Atomic Bill: A Journalist's Dangerous Ambition in the Shadow of the Bomb (Hardcover)
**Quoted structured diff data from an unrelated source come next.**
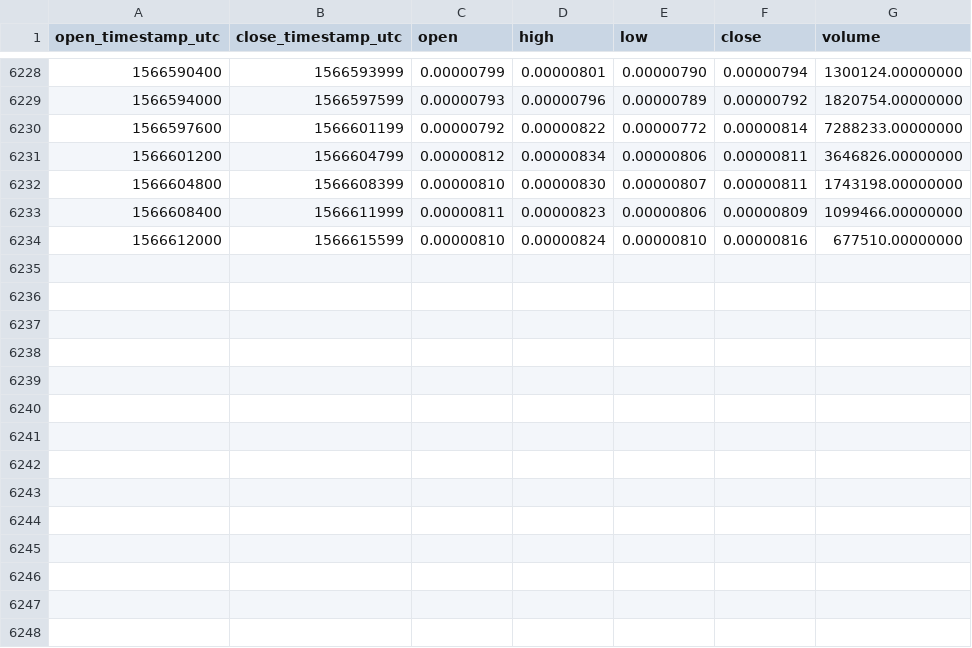
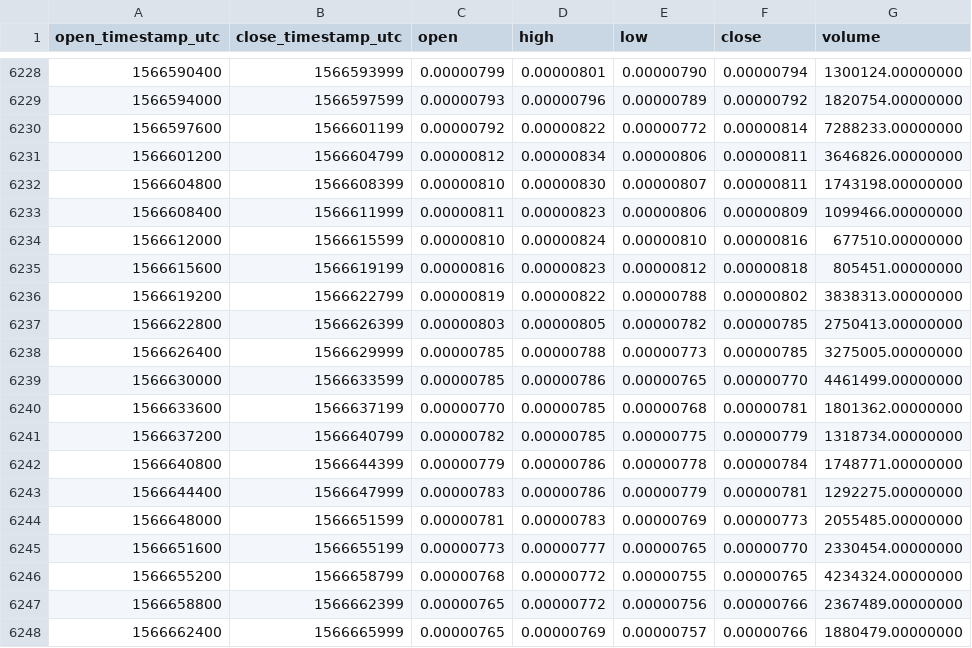
Before and after one commit to cryptobigbro/binance-RENBTC, a CSV file: binance-RENBTC-1h.csv, drawn as a sheet; only a part is shown, gaps mark what is left out.

Commit message:
Update OHLCV data.

```diff
--- a/binance-RENBTC-1h.csv
+++ b/binance-RENBTC-1h.csv
@@ -6234 +6234,15 @@ open_timestamp_utc,close_timestamp_utc,open,high,low,close,volume
 1566612000,1566615599,0.00000810,0.00000824,0.00000810,0.00000816,677510.00000000
+1566615600,1566619199,0.00000816,0.00000823,0.00000812,0.00000818,805451.00000000
+1566619200,1566622799,0.00000819,0.00000822,0.00000788,0.00000802,3838313.00000000
+1566622800,1566626399,0.00000803,0.00000805,0.00000782,0.00000785,2750413.00000000
+1566626400,1566629999,0.00000785,0.00000788,0.00000773,0.00000785,3275005.00000000
+1566630000,1566633599,0.00000785,0.00000786,0.00000765,0.00000770,4461499.00000000
+1566633600,1566637199,0.00000770,0.00000785,0.00000768,0.00000781,1801362.00000000
+1566637200,1566640799,0.00000782,0.00000785,0.00000775,0.00000779,1318734.00000000
+1566640800,1566644399,0.00000779,0.00000786,0.00000778,0.00000784,1748771.00000000
+1566644400,1566647999,0.00000783,0.00000786,0.00000779,0.00000781,1292275.00000000
+1566648000,1566651599,0.00000781,0.00000783,0.00000769,0.00000773,2055485.00000000
+1566651600,1566655199,0.00000773,0.00000777,0.00000765,0.00000770,2330454.00000000
+1566655200,1566658799,0.00000768,0.00000772,0.00000755,0.00000765,4234324.00000000
+1566658800,1566662399,0.00000765,0.00000772,0.00000756,0.00000766,2367489.00000000
+1566662400,1566665999,0.00000765,0.00000769,0.00000757,0.00000766,1880479.00000000
```
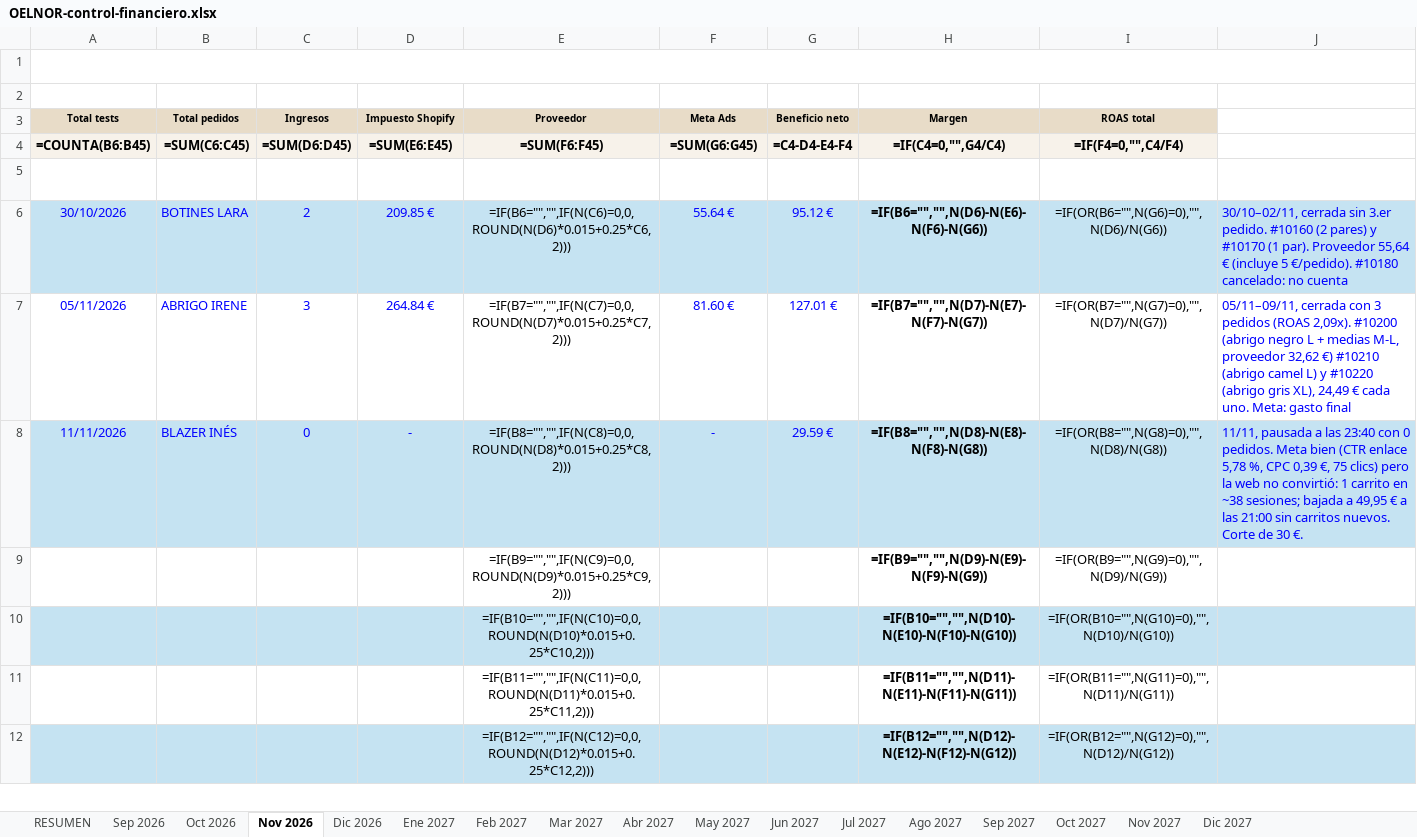
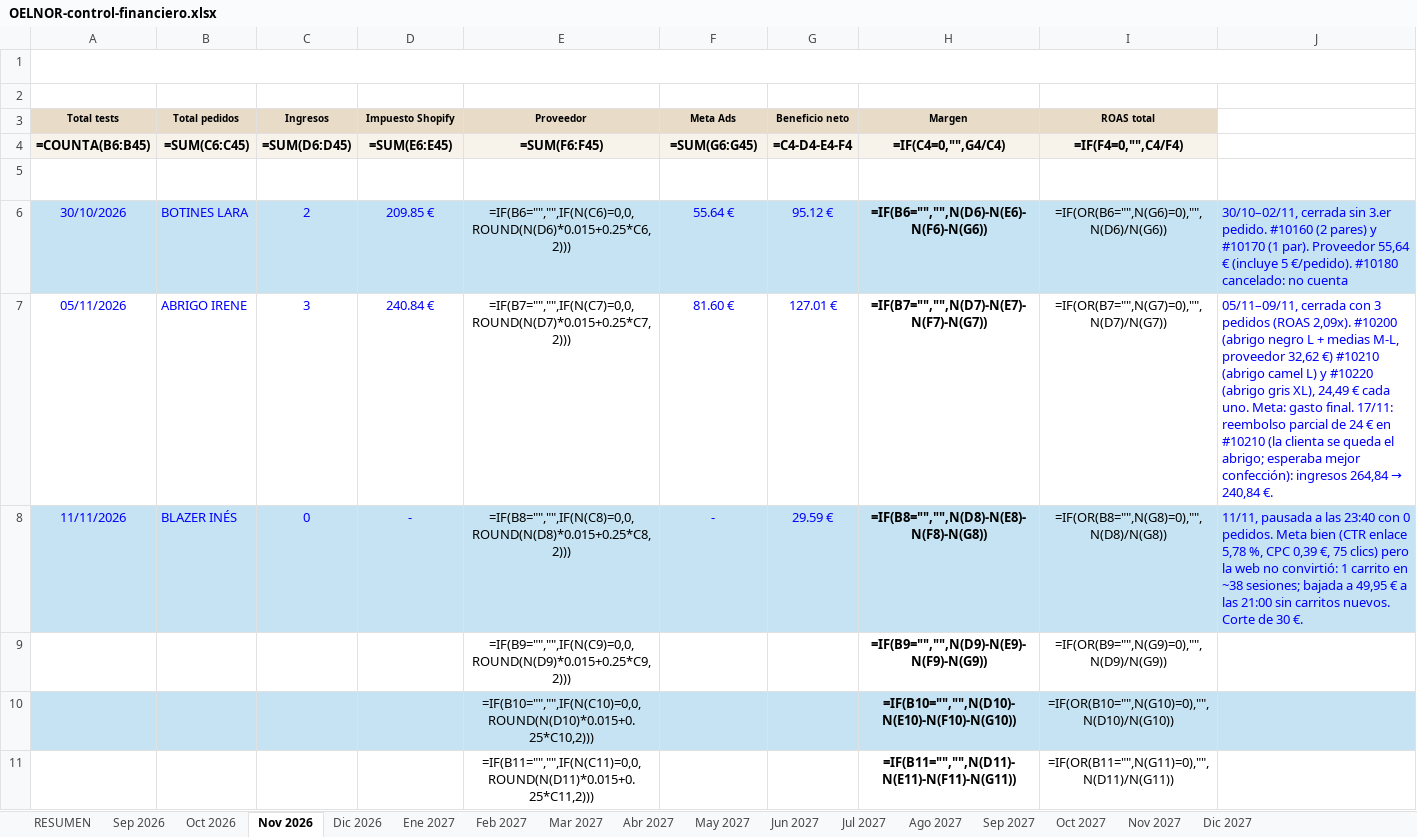
Before and after one commit to oinatzlecanda-svg/Proyecto, an Excel workbook: docs/finanzas/OELNOR-control-financiero.xlsx, sheet Nov 2026, drawn as a sheet; only a part is shown; the shorter side is filled out with more unchanged rows; values as stored, in another font and other column widths than the file's, no borders; formulas without a stored value are shown as written; conditional formats not drawn; the diff names each change by its address in the sheet, - before the commit and + after, or states it on an @@ line.

```diff
--- a/docs/finanzas/OELNOR-control-financiero.xlsx (sheet Nov 2026)
+++ b/docs/finanzas/OELNOR-control-financiero.xlsx (sheet Nov 2026)
-D7 (Impuesto Shopify): 264.84 €
+D7 (Impuesto Shopify): 240.84 €
@@ J7: …Meta: gasto final → …Meta: gasto final. 17/11: reembolso parcial de 24 € en #10210 (la clienta se queda el abrigo; esperaba mejor confección): ingresos 264,84 → 240,84 €. @@
```
Also changed, not shown: 1 other file.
In Atomic Bill, Vincent Kiernan examines the fraught career of New York Times science journalist, William L. Laurence and shows his professional and personal lives to be a cautionary tale of dangerous proximity to power. Laurence was fascinated with atomic science and its militarization. When the Manhattan Project drew near to perfecting the atomic bomb, he was recruited to write much of the government's press materials that were distributed on the day that Hiroshima was obliterated. That instantly crowned Laurence as one of the leading journalistic experts on the atomic bomb. As the Cold War dawned, some assessed Laurence as a propagandist defending the militarization of atomic energy. For others, he was a skilled science communicator who provided the public with a deep understanding of the atomic bomb. Laurence leveraged his perch at the Times to engage in paid speechmaking, book writing, filmmaking, and radio broadcasting. His work for the Times declined in quality even as his relationships with people in power grew closer and more lucrative. Atomic Bill reveals extraordinary ethical lapses by Laurence such as a cheating scandal at Harvard University and plagiarizing from press releases about atomic bomb tests in the Pacific. In 1963 a conflict of interest related to the 1964 World's Fair in New York City led to his forced retirement from the Times. Kiernan shows Laurence to have set the trend, common among today's journalists of science and technology, to prioritize gee-whiz coverage of discoveries. That approach, in which Laurence served the interests of governmental official and scientists, recommends a full revision of our understanding of the dawn of the atomic era.